DATA FOR THE TASK.
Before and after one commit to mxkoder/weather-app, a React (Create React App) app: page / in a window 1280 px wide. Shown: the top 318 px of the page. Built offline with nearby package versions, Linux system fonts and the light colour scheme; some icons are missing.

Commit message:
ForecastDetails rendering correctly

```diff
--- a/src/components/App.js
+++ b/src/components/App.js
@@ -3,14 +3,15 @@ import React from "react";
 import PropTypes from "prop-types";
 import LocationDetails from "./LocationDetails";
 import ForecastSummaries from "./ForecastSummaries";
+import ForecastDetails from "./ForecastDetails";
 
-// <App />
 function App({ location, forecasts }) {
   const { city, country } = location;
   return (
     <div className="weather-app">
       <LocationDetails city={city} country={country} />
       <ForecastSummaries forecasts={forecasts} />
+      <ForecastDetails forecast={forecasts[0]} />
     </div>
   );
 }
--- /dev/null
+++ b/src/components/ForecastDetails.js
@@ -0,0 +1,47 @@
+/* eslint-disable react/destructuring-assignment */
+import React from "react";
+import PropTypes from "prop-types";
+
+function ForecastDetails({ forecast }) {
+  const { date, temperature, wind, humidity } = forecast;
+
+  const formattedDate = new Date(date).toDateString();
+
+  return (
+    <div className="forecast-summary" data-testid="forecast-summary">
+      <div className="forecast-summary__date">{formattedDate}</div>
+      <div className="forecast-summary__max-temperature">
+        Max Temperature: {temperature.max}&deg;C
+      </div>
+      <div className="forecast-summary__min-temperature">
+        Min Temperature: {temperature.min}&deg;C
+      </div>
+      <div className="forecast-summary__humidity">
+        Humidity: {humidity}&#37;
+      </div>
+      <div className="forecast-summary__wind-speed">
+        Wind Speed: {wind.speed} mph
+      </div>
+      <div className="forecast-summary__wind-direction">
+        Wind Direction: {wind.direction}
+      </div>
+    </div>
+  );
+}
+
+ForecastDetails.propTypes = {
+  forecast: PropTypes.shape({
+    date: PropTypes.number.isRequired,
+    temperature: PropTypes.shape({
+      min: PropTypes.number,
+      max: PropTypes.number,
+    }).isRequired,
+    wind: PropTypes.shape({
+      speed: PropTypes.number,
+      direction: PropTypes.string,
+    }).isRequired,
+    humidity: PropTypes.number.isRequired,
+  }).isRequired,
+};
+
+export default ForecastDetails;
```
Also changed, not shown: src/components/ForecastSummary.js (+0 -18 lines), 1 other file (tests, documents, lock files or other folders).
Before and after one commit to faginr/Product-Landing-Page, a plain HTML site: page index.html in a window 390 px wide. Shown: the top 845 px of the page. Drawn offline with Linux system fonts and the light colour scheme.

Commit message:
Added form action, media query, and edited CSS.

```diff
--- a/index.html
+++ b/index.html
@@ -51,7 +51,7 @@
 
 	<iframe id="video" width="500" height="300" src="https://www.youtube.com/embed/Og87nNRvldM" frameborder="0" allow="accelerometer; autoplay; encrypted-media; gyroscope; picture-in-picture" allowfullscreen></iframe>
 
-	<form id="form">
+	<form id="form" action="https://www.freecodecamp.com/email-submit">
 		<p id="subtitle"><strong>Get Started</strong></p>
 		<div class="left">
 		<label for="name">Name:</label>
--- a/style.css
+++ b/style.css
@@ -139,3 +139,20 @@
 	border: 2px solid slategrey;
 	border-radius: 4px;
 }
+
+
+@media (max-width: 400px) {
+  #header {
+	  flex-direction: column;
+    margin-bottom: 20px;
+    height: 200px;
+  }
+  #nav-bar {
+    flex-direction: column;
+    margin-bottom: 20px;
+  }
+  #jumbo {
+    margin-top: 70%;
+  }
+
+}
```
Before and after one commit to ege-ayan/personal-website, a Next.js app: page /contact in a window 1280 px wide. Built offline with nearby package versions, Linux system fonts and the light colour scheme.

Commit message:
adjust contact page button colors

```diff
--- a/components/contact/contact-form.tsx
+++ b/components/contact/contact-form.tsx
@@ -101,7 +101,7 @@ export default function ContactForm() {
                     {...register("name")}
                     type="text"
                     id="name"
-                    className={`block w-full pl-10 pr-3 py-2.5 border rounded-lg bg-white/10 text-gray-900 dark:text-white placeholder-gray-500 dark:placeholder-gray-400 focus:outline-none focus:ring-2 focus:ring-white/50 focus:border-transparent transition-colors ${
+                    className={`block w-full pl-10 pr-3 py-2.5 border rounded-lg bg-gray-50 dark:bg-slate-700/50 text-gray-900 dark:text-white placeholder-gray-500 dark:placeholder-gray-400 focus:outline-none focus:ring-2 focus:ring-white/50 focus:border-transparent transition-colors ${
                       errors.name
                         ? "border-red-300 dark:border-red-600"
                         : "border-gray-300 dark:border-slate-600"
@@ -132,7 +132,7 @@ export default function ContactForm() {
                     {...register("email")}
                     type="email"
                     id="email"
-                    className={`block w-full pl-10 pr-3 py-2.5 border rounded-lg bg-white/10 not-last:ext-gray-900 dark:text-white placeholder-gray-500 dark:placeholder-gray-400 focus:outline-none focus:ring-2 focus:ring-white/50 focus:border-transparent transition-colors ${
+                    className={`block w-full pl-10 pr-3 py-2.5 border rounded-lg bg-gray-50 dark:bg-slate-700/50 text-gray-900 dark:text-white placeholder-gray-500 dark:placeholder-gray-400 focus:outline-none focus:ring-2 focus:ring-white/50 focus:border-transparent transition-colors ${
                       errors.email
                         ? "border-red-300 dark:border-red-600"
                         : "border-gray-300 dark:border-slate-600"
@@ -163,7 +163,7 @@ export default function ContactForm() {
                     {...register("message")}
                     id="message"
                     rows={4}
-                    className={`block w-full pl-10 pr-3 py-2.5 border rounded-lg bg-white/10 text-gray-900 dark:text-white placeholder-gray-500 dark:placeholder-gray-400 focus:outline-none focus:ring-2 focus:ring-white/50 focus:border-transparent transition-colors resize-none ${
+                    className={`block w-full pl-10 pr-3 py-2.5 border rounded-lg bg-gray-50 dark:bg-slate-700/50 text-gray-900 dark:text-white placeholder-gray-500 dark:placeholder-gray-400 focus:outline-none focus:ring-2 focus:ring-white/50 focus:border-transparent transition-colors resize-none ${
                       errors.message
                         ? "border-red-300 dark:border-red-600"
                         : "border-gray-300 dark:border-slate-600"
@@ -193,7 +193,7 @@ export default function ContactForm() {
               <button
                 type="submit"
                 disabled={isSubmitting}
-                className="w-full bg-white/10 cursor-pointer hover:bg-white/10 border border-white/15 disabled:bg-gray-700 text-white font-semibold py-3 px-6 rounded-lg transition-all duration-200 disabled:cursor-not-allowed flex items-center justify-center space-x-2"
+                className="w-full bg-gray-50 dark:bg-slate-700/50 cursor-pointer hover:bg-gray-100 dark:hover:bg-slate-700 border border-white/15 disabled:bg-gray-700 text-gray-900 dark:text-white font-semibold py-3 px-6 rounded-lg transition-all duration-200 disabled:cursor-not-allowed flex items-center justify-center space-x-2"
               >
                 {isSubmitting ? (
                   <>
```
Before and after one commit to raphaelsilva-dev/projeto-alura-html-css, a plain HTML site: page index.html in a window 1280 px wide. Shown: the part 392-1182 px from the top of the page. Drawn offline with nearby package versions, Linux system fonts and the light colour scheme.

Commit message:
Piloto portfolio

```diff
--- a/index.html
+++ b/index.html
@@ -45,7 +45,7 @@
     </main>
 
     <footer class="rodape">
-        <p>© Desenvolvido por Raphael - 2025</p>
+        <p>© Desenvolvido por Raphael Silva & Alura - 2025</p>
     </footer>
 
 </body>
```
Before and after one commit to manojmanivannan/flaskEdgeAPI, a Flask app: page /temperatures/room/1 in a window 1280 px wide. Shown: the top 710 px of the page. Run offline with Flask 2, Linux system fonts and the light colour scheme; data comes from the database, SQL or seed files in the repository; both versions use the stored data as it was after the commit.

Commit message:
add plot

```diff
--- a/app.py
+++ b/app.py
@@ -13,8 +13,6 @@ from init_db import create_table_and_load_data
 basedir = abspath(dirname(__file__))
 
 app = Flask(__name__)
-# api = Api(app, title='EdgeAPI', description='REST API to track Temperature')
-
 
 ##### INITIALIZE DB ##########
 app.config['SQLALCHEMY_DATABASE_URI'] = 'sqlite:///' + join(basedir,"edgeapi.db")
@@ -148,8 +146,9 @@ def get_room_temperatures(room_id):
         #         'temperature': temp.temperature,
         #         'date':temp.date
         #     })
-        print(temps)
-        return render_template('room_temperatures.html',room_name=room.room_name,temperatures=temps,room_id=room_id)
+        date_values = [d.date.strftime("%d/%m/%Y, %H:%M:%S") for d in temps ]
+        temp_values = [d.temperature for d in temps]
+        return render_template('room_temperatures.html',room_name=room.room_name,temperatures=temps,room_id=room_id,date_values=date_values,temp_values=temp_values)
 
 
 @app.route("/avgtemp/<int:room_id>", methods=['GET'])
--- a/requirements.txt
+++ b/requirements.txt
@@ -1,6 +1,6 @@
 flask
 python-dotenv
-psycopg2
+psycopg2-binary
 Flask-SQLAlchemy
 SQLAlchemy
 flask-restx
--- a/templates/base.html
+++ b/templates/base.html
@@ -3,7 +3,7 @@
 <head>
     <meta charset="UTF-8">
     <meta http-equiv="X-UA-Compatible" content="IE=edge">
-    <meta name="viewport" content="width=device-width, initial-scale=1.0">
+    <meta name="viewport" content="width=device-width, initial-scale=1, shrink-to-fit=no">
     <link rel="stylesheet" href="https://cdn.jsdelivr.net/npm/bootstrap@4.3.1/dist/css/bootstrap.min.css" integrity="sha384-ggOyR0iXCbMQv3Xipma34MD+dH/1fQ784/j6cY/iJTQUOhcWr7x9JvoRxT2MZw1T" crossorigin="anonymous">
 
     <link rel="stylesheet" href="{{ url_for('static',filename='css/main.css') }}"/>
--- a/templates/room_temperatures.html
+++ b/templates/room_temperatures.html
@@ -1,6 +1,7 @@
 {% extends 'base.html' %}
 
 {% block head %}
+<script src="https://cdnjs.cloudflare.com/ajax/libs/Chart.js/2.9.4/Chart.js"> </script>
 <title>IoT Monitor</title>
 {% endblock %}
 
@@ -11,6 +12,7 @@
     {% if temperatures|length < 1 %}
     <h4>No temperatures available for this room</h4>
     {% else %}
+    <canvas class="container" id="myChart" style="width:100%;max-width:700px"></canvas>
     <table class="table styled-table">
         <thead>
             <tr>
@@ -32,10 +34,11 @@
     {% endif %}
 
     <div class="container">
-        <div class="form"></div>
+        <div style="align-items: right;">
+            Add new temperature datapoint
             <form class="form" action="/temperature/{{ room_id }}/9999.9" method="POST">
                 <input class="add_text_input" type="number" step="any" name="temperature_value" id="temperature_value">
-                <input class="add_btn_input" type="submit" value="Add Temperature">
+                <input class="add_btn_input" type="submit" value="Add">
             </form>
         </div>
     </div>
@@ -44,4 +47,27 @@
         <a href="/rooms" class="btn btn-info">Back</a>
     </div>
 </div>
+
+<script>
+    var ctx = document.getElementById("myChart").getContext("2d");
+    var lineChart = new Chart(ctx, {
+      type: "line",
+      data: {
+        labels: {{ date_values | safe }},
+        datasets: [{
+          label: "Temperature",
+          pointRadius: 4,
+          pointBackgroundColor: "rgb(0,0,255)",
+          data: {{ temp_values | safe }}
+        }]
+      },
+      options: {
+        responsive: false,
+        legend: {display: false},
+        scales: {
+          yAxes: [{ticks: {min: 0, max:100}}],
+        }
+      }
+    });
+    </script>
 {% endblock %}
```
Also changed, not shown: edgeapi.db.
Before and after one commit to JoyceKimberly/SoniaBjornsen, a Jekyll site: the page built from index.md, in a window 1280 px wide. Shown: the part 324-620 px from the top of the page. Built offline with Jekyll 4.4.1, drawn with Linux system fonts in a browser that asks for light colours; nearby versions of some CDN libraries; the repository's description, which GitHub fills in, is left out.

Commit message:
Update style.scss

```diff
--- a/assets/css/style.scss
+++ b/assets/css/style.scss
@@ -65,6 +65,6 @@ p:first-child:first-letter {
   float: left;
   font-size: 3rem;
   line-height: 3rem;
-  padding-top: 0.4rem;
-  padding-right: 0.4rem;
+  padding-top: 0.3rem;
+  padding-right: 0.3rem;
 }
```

EXERCISE GOAL. Pull out each line of the entries that contains "Linux".

SOLVED PROBLEM.
Before and after one commit to mxkoder/weather-app, a React (Create React App) app: page / in a window 1280 px wide. Shown: the top 318 px of the page. Built offline with nearby package versions, Linux system fonts and the light colour scheme; some icons are missing.
Before and after one commit to faginr/Product-Landing-Page, a plain HTML site: page index.html in a window 390 px wide. Shown: the top 845 px of the page. Drawn offline with Linux system fonts and the light colour scheme.
Before and after one commit to ege-ayan/personal-website, a Next.js app: page /contact in a window 1280 px wide. Built offline with nearby package versions, Linux system fonts and the light colour scheme.
Before and after one commit to raphaelsilva-dev/projeto-alura-html-css, a plain HTML site: page index.html in a window 1280 px wide. Shown: the part 392-1182 px from the top of the page. Drawn offline with nearby package versions, Linux system fonts and the light colour scheme.
Before and after one commit to manojmanivannan/flaskEdgeAPI, a Flask app: page /temperatures/room/1 in a window 1280 px wide. Shown: the top 710 px of the page. Run offline with Flask 2, Linux system fonts and the light colour scheme; data comes from the database, SQL or seed files in the repository; both versions use the stored data as it was after the commit.
Before and after one commit to JoyceKimberly/SoniaBjornsen, a Jekyll site: the page built from index.md, in a window 1280 px wide. Shown: the part 324-620 px from the top of the page. Built offline with Jekyll 4.4.1, drawn with Linux system fonts in a browser that asks for light colours; nearby versions of some CDN libraries; the repository's description, which GitHub fills in, is left out.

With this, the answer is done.